This "breaking" lasts until the balance of power shifts in the teen years, at which point it beomes a major problem for traditional parents. But parents who have accepted their children's autonomy from the time of their first display at two or three (or earlier) do not have the same issues to battle in the teen years. Instead, they can continue to accept their children as autonomous. Separation from the family, moving into adulthood, becomes just one more step on the path that began at birth or shortly thereafter.

Radical unschooling is NOT easy. It requires much more of a parent in finding ways to meet everyone's needs instead of the child or children obeying "because I said so." But the rewards, it seems to me, greatly outweigh the early costs. And it does becomes easier with practice.

All My Ridiculously Huge Projects

I've been extremely busy doing nothing much.

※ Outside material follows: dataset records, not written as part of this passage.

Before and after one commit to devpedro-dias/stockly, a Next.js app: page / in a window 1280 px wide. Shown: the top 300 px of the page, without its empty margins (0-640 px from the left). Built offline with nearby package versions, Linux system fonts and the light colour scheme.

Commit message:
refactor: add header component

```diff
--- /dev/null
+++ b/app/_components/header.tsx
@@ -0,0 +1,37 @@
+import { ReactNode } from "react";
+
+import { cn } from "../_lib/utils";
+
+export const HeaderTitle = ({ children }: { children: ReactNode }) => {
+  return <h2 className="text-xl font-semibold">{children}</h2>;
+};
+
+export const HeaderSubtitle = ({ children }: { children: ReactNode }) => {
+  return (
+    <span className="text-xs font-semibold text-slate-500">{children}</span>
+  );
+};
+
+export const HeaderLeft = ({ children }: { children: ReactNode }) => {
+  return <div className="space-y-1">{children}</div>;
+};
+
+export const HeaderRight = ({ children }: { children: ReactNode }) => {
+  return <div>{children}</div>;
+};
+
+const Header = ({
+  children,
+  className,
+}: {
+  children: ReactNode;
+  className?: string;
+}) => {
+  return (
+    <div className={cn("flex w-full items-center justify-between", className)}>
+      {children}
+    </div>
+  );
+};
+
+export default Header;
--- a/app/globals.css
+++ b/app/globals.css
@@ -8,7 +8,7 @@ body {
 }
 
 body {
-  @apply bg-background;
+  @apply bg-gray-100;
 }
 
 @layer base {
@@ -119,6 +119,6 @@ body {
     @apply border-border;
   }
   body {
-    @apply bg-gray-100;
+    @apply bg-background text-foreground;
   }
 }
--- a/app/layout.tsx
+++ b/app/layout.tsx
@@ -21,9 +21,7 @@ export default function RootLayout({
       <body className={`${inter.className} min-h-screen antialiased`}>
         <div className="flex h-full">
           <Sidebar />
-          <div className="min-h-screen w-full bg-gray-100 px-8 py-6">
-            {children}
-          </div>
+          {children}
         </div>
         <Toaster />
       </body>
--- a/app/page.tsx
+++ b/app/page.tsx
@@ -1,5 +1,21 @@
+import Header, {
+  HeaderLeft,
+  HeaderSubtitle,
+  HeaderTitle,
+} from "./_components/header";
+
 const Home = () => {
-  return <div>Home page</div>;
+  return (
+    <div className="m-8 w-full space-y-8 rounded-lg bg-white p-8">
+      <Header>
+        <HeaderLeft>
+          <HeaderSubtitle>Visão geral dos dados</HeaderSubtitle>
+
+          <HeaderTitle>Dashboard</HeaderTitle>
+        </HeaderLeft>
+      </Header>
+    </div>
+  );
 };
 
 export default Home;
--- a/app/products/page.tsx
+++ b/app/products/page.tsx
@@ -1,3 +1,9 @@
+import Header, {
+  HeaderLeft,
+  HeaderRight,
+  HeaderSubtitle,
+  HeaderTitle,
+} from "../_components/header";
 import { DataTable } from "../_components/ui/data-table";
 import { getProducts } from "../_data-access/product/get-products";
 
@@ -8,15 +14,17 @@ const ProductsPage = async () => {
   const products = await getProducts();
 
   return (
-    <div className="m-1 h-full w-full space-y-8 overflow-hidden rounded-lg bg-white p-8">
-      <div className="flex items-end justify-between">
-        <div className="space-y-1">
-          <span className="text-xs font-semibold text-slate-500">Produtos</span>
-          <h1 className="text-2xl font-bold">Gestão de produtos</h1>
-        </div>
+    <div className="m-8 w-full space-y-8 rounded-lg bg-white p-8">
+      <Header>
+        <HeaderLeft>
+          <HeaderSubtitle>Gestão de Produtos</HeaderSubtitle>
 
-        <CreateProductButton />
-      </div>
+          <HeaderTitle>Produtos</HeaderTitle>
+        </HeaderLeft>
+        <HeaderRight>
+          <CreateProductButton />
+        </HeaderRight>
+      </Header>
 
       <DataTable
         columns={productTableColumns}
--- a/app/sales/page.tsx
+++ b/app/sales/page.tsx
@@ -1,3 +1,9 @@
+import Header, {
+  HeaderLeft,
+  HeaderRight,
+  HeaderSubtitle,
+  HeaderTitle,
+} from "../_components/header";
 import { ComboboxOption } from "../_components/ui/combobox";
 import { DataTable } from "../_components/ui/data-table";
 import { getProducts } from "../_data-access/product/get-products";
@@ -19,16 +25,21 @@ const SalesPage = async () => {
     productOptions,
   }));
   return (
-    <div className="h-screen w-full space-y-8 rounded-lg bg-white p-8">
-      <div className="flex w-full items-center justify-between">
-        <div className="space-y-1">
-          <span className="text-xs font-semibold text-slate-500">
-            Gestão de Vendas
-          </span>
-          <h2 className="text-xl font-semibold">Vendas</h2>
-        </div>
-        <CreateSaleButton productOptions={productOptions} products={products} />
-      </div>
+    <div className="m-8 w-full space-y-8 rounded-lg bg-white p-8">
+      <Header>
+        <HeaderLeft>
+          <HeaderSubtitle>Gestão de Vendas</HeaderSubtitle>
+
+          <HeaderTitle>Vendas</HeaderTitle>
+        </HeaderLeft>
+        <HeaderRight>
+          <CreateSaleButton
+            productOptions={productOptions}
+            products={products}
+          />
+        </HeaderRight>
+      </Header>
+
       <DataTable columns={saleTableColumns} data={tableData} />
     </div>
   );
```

The only real news I have recently is that after almost TWO YEARS, I finally have recovered my data drive. I destroyed it in late January or early February of 2005 by deleting the partition that contained all of my data. And I do mean ALL. I had been actively working to have only installed programs on the C drive, while all program settings and such were on the D (data) drive. But then, during a Windows reinstall (which ought to be done by most people at least once a year on general principle), I goofed and removed the data partition. I realized instantly what I had done, so I stopped, removed the drive, and didn't do anything with it until I found a way to recover it. (Continuing to use it makes the data move from "likely to be recovereable" gradually through stages to "impossible to recover.")

So, last week after jumping through a lot of hoops (most of which were, in hindsight, completely unnecessary), I finally got all my data back, and I've been busy combing through the files, figuring out what I had, what I have, and what I'm still missing. Reorganizing the files I've made since the loss with the earlier files so that everything's easier to find. It's a big job, but I seem to thrive on big jobs my husband considers useless.

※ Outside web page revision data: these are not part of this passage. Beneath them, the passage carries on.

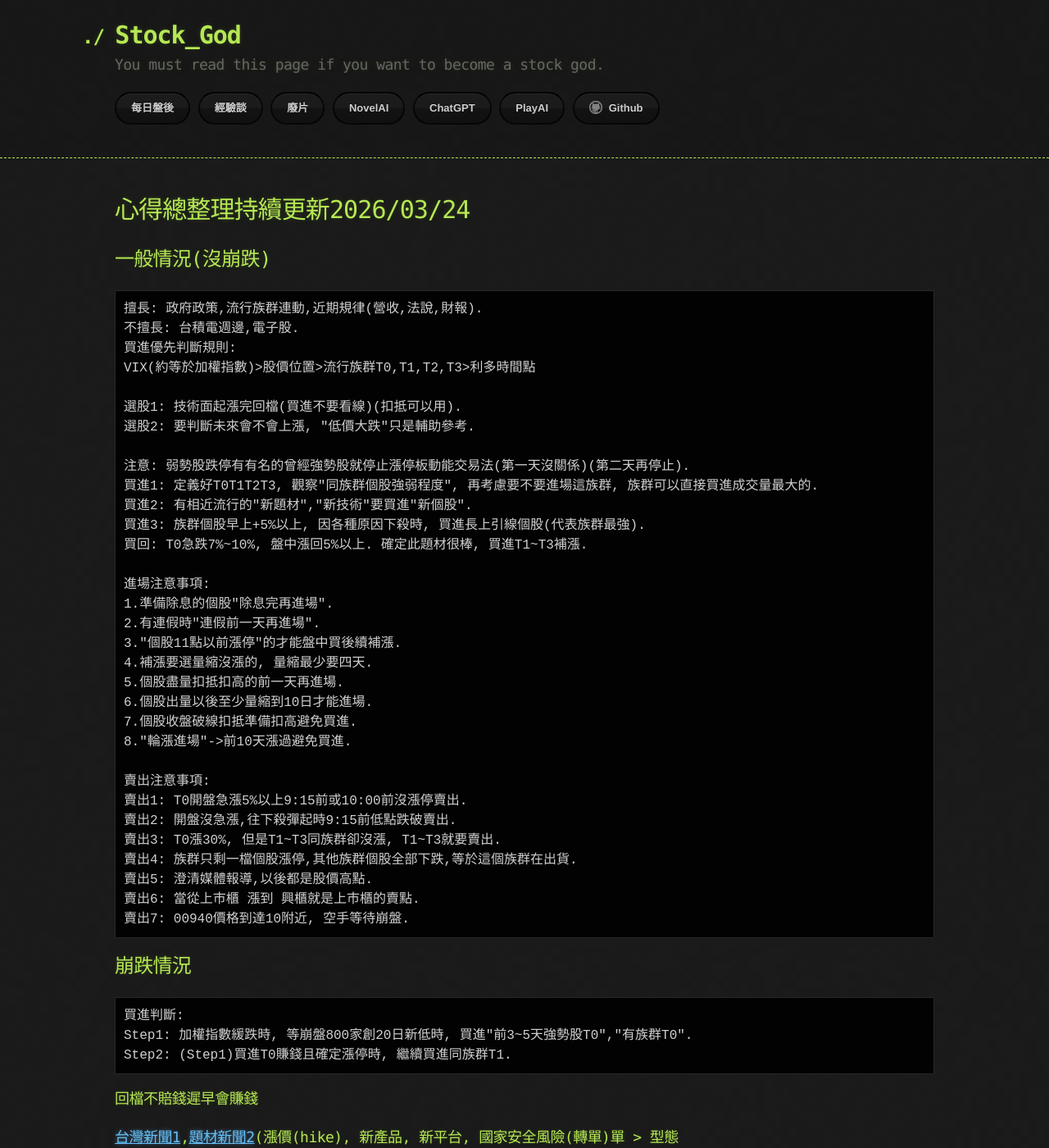
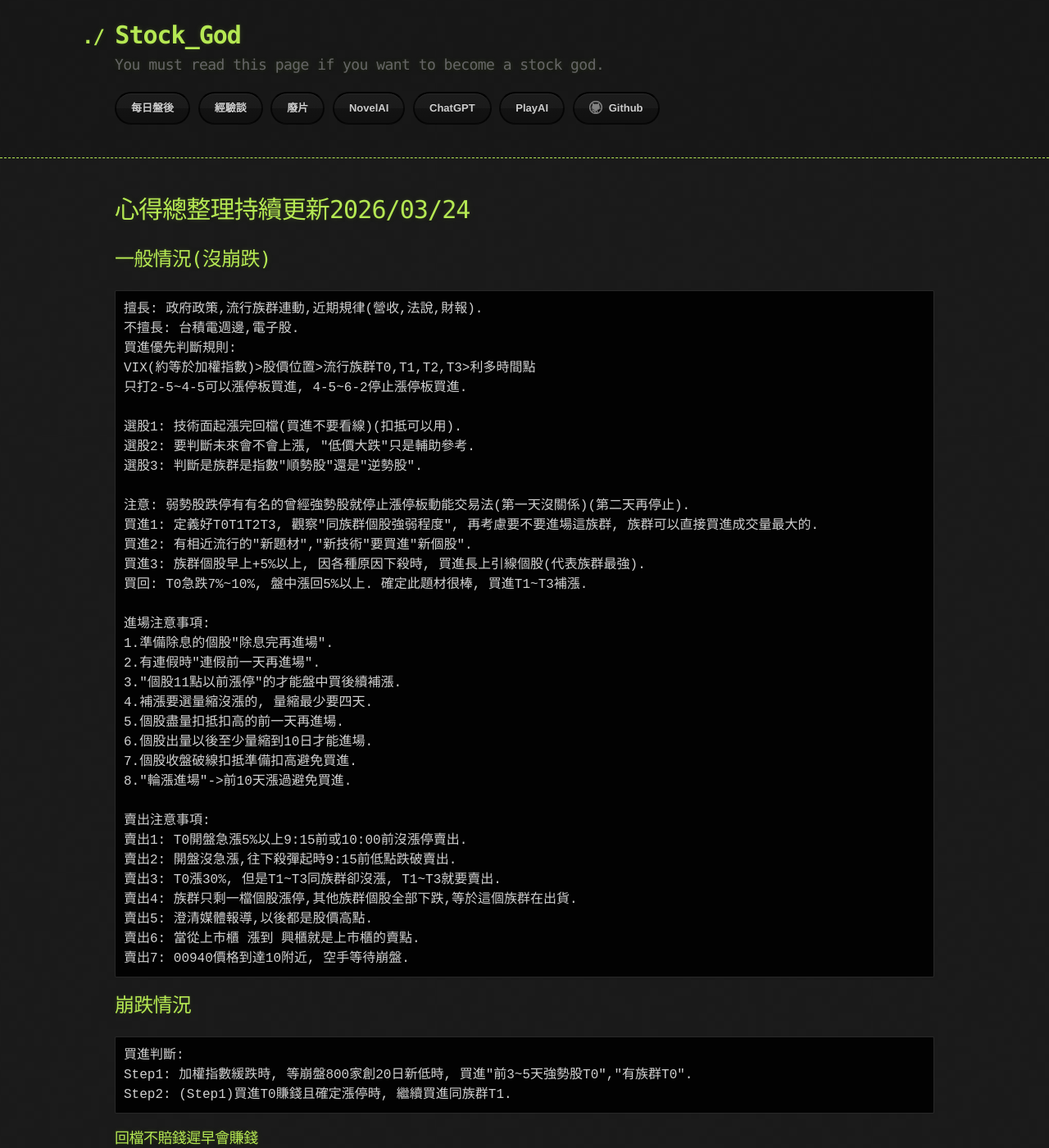
Before and after one commit to lepg5487/Stock_God, a Jekyll site: the page built from experience.md, in a window 1280 px wide and 1400 px high. Shown: the whole window at 82% size. Built offline with Jekyll 4.4.1, drawn with Linux system fonts in a browser that asks for light colours; our own code applies the rules of GitHub Pages for plain Markdown files.

Commit message:
Update experience.md

```diff
--- a/experience.md
+++ b/experience.md
@@ -9,9 +9,11 @@ layout: testlayouts
 不擅長: 台積電週邊,電子股.
 買進優先判斷規則:
 VIX(約等於加權指數)>股價位置>流行族群T0,T1,T2,T3>利多時間點
+只打2-5~4-5可以漲停板買進, 4-5~6-2停止漲停板買進.
 
 選股1: 技術面起漲完回檔(買進不要看線)(扣抵可以用).
 選股2: 要判斷未來會不會上漲, "低價大跌"只是輔助參考.
+選股3: 判斷是族群是指數"順勢股"還是"逆勢股".
 
 注意: 弱勢股跌停有有名的曾經強勢股就停止漲停板動能交易法(第一天沒關係)(第二天再停止).
 買進1: 定義好T0T1T2T3, 觀察"同族群個股強弱程度", 再考慮要不要進場這族群, 族群可以直接買進成交量最大的.
```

I've also been working on my music/audio book collection, making everything into MP3s. Most audio books already have fairly short files (two to five minutes long, on average), so that if you have to stop listening and start again at the beginning of a file, you don't repeat too much (or if you choose to listen to the end of a file, that's not too long a commitment). But a few of mine have chapter long files and the ones that came from cassettes are 30 to 45 minutes in a file, which is ridiculous. So, I'm using a piece of software I found for FREE (gotta love freeware) called WavePad to break them into two minute chunks within each chapter (I put new chapters in a new chunk by default).

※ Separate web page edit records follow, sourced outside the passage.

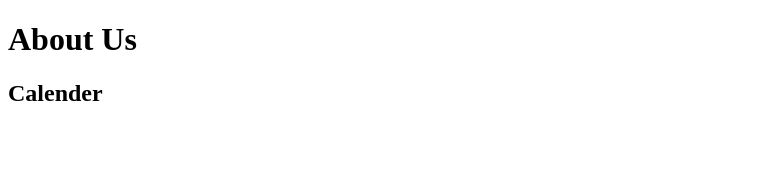
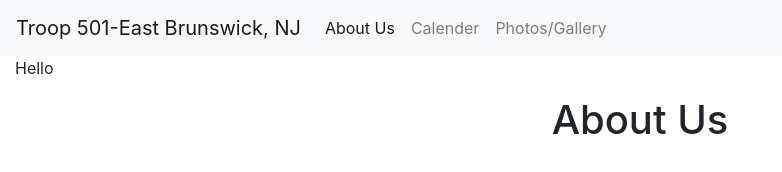
Before and after one commit to BeastHyperHacker/BeastHyperHacker.github.io, a plain HTML site: page index.html in a window 1280 px wide. Shown: the whole page, without its empty margins (0-782 px from the left). Drawn offline with nearby package versions, Linux system fonts and the light colour scheme.

Commit message:
Update index.html

```diff
--- a/index.html
+++ b/index.html
@@ -1,9 +1,31 @@
-<!DOCTYPE html>
-<html>
+<DOCTYPE html>
+<html lang= "en">
+
 <head>
-<title> BSA Troop 501 </title>
+    <link rel="stylesheet" href="https://stackpath.bootstrapcdn.com/bootstrap/4.3.1/css/bootstrap.min.css" integrity="sha384-ggOyR0iXCbMQv3Xipma34MD+dH/1fQ784/j6cY/iJTQUOhcWr7x9JvoRxT2MZw1T" crossorigin="anonymous">
+    <link rel="stylesheet" href="styles.css">
 </head>
 <body>
-<h1> About Us</h1>
-<h2> Calender</h2>
-<h3>
+    <nav class="navbar navbar-expand-lg navbar-light bg-light">
+      <a class="navbar-brand" href="#">Troop 501-East Brunswick, NJ</a>
+      <button class="navbar-toggler" type="button" data-toggle="collapse" data-target="#navbarNavAltMarkup" aria-controls="navbarNavAltMarkup" aria-expanded="false" aria-label="Toggle navigation">
+        <span class="navbar-toggler-icon"></span>
+      </button>
+      <div class="collapse navbar-collapse" id="navbarNavAltMarkup">
+        <div class="navbar-nav">
+          <a class="nav-item nav-link active" href="#">About Us<span class="sr-only">(current)</span></a>
+          <a class="nav-item nav-link" href="#">Calender</a>
+          <a class="nav-item nav-link" href="#">Photos/Gallery</a>
+        </div>
+      </div>
+    </nav>
+    <div class= "bgimg-1 container-fluid">
+        <p>Hello</p>
+    </div>
+    <div class= "container-fluid">
+        <div>
+            <h1 class= "col text-center" id="about">About Us</h1>
+        </div>
+    </div>
+</body>
+</html>
```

Of course, I've got tons of data entry I'd like to be doing (cross-stitch patterns, digitizing books, recipe input), but I've been so busy with everything else that it just hasn't been happenning lately. If I were to get inspired, be able to remove all my distractions, and work on the data entry I'd like to complete non-stop until it's done, it would probably still take many years. So, I'm not too pressed if it doesn't get done, but I do like to be making some progress.